### PROVIDED MATERIAL
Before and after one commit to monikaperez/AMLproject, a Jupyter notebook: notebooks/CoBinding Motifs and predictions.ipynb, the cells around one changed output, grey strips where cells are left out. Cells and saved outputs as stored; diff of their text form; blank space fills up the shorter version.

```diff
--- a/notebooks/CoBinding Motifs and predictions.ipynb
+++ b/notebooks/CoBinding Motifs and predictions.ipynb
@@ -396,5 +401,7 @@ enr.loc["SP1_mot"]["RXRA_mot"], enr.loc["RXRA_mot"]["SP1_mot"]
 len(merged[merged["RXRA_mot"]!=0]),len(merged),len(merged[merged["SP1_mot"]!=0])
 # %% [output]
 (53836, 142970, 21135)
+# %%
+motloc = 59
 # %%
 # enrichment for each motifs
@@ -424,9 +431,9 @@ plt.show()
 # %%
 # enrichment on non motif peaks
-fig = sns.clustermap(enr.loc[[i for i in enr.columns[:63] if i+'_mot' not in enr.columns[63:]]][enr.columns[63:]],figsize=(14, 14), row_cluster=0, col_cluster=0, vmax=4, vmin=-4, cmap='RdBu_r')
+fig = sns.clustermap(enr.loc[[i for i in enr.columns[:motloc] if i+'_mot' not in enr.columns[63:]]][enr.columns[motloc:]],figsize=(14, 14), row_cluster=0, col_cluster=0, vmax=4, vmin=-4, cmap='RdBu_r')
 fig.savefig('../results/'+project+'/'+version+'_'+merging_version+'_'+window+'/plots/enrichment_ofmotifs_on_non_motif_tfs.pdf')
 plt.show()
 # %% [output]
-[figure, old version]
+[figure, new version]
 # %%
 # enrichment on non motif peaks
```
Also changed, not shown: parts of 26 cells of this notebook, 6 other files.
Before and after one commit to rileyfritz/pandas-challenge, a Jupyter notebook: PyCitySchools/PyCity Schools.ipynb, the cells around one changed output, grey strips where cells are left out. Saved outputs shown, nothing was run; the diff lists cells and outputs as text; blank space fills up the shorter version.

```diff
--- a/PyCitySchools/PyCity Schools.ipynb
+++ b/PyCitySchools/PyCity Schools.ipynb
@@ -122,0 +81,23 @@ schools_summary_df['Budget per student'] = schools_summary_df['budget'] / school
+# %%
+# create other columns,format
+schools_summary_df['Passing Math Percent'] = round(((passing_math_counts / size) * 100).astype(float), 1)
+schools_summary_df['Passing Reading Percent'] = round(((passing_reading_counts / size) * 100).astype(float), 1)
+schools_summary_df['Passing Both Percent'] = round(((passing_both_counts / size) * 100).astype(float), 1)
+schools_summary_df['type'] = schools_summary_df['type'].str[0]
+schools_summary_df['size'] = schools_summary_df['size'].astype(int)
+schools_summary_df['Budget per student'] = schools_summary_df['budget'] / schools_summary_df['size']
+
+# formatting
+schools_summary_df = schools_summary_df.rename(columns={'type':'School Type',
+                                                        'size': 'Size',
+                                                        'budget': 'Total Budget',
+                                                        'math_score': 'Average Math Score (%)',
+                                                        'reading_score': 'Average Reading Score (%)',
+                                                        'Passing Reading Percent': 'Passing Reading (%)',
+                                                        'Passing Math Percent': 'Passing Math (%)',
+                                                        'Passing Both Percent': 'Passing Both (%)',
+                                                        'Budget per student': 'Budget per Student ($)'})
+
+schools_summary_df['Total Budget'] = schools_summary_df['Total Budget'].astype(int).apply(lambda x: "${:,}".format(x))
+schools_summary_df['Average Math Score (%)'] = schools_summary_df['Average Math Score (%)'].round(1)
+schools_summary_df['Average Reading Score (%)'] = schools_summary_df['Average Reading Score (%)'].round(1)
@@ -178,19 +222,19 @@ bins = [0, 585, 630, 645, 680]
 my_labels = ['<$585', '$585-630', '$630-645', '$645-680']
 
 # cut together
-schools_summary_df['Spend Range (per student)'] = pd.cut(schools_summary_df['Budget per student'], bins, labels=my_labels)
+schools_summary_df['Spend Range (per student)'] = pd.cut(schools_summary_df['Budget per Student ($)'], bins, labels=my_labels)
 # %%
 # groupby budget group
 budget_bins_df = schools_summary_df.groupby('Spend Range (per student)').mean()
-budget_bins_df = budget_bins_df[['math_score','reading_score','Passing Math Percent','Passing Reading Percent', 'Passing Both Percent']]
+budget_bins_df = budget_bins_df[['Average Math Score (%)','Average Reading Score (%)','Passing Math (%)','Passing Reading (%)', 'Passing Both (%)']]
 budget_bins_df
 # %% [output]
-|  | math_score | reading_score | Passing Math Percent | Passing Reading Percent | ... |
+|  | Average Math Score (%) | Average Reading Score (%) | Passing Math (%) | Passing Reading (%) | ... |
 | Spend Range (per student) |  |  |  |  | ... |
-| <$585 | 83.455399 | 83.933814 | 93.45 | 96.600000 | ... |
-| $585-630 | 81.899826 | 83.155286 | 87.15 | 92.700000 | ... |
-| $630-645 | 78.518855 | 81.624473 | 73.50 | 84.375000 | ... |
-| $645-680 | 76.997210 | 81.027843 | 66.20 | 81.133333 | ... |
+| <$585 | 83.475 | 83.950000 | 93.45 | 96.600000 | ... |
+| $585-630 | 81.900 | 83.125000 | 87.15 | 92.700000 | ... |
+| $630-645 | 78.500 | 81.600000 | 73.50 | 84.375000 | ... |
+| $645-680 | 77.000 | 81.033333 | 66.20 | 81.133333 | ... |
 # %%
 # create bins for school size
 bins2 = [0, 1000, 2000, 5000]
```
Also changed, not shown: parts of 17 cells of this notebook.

### PROBLEM TO SOLVE
If a line in the entries includes the word "astype", copy that line out.

### SOLUTION
+schools_summary_df['Passing Math Percent'] = round(((passing_math_counts / size) * 100).astype(float), 1)
+schools_summary_df['Passing Reading Percent'] = round(((passing_reading_counts / size) * 100).astype(float), 1)
+schools_summary_df['Passing Both Percent'] = round(((passing_both_counts / size) * 100).astype(float), 1)
+schools_summary_df['size'] = schools_summary_df['size'].astype(int)
+schools_summary_df['Total Budget'] = schools_summary_df['Total Budget'].astype(int).apply(lambda x: "${:,}".format(x))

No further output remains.